*INFORMATION SHOWN*:
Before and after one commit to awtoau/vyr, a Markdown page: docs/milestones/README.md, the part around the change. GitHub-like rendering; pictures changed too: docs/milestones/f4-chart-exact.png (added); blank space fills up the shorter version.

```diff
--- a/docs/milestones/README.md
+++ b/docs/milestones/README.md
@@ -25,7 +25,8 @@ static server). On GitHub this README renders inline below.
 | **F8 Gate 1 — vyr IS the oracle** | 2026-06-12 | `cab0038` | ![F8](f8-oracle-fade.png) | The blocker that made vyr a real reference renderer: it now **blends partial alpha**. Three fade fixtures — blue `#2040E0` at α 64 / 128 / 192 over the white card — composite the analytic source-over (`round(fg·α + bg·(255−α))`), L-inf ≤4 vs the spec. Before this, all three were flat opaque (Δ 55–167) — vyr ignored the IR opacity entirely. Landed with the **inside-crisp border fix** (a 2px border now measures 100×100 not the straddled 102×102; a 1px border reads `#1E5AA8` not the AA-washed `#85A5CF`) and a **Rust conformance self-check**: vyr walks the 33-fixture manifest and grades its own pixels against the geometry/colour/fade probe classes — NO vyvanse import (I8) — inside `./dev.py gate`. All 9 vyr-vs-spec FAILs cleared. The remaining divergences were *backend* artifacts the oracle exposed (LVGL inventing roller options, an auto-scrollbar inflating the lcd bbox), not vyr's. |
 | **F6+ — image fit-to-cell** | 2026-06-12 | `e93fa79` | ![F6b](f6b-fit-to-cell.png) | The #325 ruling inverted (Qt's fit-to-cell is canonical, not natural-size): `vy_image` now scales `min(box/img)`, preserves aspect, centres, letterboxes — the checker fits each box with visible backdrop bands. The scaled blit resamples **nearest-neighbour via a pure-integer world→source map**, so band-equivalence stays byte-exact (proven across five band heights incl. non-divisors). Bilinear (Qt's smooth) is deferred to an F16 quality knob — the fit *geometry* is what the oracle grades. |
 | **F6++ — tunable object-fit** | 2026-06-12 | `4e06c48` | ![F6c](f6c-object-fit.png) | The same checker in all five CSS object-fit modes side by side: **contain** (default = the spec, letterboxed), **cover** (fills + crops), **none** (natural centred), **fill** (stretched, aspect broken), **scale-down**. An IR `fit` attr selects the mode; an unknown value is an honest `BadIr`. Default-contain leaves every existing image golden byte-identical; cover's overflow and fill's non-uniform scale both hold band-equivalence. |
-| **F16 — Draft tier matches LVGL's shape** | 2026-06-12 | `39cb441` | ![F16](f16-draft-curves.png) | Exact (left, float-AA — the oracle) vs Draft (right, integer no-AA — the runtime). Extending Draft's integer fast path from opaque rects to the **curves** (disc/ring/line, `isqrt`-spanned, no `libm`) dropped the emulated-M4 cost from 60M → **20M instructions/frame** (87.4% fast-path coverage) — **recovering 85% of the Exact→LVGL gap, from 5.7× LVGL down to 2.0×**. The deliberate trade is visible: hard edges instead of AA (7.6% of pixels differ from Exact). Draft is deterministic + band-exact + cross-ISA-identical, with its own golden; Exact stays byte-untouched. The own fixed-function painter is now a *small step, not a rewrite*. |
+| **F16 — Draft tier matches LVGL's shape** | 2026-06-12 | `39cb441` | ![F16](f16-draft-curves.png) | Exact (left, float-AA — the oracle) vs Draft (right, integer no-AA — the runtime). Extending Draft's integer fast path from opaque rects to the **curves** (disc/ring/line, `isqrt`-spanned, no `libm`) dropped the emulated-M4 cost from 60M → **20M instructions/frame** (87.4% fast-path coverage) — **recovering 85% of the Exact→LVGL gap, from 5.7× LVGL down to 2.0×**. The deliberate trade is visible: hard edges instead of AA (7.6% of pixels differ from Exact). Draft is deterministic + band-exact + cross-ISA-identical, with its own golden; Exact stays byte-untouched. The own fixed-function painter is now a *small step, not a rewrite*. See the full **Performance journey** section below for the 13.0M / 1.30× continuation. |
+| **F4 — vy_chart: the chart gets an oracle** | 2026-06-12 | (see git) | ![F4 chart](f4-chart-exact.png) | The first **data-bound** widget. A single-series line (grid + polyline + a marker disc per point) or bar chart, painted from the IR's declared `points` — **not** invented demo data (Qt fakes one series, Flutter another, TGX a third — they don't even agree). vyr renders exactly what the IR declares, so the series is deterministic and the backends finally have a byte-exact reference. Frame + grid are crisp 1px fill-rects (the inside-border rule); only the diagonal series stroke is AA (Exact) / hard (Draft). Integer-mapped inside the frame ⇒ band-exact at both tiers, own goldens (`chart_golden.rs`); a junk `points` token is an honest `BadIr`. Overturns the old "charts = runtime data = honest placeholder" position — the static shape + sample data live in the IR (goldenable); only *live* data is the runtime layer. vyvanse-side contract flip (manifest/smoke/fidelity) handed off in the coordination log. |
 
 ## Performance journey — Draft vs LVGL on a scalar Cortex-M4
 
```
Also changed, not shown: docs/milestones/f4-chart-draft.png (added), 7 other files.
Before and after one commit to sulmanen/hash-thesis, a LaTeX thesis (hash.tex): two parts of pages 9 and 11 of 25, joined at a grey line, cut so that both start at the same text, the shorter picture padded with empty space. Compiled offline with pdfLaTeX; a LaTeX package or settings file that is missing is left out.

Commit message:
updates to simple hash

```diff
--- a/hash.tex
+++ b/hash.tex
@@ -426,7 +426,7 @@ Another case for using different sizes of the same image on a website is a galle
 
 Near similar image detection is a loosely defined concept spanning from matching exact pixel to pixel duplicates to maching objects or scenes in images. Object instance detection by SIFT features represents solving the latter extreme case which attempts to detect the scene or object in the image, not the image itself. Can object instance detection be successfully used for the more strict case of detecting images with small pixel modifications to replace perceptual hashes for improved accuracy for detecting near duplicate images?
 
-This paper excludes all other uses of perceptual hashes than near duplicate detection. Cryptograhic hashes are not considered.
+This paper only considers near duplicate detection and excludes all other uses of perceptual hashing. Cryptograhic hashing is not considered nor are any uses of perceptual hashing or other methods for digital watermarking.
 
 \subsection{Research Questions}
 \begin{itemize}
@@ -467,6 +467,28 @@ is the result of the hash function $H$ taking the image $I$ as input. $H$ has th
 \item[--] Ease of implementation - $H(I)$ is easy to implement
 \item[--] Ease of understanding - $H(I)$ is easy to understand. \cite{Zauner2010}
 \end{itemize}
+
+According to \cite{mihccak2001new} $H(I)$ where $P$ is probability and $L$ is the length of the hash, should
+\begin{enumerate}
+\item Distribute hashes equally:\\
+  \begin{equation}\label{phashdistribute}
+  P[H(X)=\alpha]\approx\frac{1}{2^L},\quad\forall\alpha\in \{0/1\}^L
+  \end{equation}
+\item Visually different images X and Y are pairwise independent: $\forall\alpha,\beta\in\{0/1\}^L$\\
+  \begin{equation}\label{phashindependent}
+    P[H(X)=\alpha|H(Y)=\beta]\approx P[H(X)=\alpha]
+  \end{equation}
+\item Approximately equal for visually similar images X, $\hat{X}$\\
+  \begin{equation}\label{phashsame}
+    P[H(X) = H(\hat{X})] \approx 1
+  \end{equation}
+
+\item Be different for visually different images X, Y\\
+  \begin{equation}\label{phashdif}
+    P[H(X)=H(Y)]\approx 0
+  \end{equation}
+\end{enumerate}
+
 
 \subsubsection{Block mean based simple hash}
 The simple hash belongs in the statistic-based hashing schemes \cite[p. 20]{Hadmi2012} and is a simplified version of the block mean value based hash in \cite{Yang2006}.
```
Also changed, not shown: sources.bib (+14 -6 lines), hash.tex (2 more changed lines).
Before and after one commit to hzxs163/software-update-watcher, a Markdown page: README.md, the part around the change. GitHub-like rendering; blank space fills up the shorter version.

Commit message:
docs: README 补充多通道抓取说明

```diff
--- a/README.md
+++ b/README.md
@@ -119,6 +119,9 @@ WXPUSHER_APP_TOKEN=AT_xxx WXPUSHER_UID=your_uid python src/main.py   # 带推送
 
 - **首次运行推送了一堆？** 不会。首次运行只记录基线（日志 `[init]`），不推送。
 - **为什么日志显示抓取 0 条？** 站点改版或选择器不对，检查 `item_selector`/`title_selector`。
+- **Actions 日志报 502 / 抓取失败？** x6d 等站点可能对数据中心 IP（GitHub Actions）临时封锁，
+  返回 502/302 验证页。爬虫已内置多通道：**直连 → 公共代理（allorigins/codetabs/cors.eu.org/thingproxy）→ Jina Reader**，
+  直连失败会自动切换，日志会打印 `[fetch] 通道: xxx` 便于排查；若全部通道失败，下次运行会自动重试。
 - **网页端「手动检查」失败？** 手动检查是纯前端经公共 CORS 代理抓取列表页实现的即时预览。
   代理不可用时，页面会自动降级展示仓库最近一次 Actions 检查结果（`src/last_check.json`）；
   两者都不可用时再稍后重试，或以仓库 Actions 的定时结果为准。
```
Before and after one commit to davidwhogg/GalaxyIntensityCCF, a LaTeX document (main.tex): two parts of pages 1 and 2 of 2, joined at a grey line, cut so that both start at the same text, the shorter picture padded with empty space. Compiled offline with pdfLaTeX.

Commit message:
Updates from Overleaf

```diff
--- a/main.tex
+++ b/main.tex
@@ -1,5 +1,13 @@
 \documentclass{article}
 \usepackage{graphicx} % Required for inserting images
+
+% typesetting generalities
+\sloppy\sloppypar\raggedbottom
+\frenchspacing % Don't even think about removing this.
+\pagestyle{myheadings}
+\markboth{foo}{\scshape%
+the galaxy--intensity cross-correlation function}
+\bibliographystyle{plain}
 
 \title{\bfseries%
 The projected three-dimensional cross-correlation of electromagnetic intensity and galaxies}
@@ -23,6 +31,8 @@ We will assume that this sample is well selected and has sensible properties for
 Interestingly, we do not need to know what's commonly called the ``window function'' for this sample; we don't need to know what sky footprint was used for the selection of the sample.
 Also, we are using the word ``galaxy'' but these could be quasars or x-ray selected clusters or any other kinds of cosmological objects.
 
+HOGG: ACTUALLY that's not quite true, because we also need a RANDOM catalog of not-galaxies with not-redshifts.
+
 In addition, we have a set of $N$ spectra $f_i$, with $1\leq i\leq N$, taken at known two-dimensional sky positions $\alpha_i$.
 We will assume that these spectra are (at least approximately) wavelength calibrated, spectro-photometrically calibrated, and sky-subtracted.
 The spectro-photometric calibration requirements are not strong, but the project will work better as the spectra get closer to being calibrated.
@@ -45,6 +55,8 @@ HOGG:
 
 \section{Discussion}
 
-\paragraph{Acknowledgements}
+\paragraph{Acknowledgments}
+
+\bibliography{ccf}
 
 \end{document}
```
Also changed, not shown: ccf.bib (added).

*EXERCISE*: Find the word "based" in the material, then list each line that holds it.

*ANSWER SECTION*:
 \subsubsection{Block mean based simple hash}
 The simple hash belongs in the statistic-based hashing schemes \cite[p. 20]{Hadmi2012} and is a simplified version of the block mean value based hash in \cite{Yang2006}.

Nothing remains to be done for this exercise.